Front-end code change data

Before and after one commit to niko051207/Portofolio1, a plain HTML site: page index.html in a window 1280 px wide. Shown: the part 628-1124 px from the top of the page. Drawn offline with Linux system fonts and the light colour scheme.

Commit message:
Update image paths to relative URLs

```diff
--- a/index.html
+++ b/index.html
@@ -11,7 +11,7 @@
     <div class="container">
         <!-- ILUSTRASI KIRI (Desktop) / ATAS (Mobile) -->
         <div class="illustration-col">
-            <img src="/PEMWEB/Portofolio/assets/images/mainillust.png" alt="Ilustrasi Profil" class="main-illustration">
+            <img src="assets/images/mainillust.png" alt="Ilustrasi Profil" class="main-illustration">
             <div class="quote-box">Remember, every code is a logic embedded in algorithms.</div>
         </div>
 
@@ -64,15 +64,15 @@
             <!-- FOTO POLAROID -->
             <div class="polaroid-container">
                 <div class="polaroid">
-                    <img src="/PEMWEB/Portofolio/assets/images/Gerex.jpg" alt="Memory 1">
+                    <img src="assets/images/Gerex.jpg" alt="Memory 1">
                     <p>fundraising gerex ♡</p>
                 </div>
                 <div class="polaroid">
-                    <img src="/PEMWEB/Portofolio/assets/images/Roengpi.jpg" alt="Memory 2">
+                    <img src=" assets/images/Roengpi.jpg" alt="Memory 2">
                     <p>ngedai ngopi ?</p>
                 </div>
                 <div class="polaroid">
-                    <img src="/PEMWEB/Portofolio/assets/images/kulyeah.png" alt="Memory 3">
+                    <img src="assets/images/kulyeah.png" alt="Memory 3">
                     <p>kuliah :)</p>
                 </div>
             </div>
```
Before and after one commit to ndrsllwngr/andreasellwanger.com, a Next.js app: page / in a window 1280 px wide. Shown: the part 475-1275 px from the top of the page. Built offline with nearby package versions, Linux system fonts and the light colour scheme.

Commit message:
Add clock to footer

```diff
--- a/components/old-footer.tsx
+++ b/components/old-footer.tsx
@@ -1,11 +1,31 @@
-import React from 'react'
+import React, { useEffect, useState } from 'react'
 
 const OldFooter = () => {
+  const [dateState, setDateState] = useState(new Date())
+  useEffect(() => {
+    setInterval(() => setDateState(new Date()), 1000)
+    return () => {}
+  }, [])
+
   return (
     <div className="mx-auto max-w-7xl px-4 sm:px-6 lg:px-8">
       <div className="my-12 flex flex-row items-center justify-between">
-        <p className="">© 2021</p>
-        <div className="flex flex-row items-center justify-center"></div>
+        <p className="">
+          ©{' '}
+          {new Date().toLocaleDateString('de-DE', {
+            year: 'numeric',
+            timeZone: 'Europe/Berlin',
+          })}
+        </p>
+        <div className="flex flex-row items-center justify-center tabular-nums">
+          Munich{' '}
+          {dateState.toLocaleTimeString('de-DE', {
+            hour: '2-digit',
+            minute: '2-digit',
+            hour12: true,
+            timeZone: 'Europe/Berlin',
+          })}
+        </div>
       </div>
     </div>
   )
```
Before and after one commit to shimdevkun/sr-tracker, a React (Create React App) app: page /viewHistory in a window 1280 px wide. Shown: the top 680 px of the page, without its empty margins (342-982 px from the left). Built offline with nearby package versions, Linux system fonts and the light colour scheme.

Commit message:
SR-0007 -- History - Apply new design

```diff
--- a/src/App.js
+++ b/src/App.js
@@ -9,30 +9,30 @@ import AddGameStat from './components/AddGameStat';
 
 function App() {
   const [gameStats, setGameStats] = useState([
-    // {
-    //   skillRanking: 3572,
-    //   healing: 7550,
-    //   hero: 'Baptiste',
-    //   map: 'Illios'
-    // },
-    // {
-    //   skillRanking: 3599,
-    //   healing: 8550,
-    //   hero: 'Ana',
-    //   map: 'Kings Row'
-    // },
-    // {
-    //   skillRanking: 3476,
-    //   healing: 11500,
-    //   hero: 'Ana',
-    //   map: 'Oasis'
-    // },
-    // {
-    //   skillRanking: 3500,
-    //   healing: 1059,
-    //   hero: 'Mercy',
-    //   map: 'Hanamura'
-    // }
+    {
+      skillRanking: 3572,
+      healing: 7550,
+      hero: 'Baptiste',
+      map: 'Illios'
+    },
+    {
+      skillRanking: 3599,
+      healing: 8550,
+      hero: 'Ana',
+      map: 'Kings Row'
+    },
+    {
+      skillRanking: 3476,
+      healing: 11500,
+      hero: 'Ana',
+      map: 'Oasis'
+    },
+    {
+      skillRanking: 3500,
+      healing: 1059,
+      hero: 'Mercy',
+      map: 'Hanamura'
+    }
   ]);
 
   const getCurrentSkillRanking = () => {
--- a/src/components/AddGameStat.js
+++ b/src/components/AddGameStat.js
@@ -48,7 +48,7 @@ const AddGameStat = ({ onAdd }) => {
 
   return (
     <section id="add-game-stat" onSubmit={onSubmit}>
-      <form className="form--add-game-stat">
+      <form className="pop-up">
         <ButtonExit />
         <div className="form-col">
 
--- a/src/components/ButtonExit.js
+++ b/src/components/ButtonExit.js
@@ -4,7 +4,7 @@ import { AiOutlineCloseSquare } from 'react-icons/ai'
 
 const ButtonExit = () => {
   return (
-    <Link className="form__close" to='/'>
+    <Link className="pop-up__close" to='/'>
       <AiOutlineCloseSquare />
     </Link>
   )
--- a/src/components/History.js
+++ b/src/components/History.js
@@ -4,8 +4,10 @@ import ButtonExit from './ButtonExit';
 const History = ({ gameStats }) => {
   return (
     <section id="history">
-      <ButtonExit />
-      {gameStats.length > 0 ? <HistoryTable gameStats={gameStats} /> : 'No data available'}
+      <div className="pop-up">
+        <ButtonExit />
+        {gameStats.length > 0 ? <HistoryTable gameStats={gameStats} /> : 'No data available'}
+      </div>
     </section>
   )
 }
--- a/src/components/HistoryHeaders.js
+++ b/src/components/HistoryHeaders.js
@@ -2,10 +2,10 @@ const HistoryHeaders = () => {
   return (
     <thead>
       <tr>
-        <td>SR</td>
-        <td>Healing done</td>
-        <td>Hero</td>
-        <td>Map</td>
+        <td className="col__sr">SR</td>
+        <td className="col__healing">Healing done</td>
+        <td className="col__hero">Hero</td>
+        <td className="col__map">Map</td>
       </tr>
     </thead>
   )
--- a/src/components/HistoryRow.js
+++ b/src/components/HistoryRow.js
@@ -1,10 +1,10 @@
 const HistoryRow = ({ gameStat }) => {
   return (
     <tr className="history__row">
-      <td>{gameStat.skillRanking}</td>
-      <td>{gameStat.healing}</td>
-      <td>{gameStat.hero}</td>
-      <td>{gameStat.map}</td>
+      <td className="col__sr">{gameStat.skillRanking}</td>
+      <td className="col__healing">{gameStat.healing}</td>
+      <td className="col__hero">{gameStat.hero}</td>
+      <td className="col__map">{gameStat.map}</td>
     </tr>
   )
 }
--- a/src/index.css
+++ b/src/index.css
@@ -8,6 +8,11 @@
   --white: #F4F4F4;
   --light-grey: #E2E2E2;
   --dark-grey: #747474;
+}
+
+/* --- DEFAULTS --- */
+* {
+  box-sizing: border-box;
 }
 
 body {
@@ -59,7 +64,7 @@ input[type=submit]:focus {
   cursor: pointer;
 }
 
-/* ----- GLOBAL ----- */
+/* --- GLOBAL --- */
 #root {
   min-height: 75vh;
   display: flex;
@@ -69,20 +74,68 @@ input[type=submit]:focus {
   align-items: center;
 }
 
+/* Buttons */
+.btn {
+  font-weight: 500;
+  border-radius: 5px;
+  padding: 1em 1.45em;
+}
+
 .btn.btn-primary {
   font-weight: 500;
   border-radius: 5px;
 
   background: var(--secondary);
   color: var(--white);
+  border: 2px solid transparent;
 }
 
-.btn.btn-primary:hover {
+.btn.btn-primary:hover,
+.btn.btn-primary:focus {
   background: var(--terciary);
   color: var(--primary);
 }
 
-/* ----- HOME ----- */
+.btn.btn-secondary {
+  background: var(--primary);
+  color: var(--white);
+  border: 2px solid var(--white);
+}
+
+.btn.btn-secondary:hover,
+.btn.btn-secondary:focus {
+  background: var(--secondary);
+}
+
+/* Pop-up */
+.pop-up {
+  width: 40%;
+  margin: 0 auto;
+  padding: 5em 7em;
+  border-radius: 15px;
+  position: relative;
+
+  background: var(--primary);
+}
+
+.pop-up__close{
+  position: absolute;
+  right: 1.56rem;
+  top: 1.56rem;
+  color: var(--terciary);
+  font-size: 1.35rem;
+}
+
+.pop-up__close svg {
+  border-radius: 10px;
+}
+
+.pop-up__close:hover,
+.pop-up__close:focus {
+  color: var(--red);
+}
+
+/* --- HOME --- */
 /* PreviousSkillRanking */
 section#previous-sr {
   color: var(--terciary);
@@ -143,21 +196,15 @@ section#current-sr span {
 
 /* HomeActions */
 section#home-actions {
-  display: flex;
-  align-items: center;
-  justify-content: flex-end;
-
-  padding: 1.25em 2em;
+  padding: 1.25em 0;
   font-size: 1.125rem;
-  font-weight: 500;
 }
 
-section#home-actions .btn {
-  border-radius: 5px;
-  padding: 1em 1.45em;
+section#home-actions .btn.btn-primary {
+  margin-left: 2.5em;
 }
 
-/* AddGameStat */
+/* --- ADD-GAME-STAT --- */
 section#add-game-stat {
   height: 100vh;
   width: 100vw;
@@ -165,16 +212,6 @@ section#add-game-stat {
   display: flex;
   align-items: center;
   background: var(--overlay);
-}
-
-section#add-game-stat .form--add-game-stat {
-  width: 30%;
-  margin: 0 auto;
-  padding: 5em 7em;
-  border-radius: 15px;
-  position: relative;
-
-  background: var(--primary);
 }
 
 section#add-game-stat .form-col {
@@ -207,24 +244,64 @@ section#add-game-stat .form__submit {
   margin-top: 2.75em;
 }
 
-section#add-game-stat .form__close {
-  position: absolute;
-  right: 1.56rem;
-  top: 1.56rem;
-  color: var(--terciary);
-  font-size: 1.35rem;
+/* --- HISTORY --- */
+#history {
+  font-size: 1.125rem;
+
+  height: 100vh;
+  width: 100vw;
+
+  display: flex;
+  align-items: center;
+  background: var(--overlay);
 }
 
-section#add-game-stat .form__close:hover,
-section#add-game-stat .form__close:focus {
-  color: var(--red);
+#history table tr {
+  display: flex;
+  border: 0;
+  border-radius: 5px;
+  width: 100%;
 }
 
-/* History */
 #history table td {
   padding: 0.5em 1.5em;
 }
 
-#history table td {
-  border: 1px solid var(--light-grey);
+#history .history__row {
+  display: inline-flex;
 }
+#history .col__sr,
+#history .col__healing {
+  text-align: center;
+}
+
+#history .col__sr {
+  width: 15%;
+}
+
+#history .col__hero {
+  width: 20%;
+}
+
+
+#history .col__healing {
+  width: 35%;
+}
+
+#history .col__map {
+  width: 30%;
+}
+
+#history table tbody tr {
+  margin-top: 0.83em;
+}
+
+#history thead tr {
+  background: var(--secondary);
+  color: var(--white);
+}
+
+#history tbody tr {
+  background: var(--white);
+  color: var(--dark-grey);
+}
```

◆ **INSTRUCTIONS TO FOLLOW**
For each line in the data that holds "overlay", add one to a count, then report that count alone.

◆ **EXERCISE RESULT**
2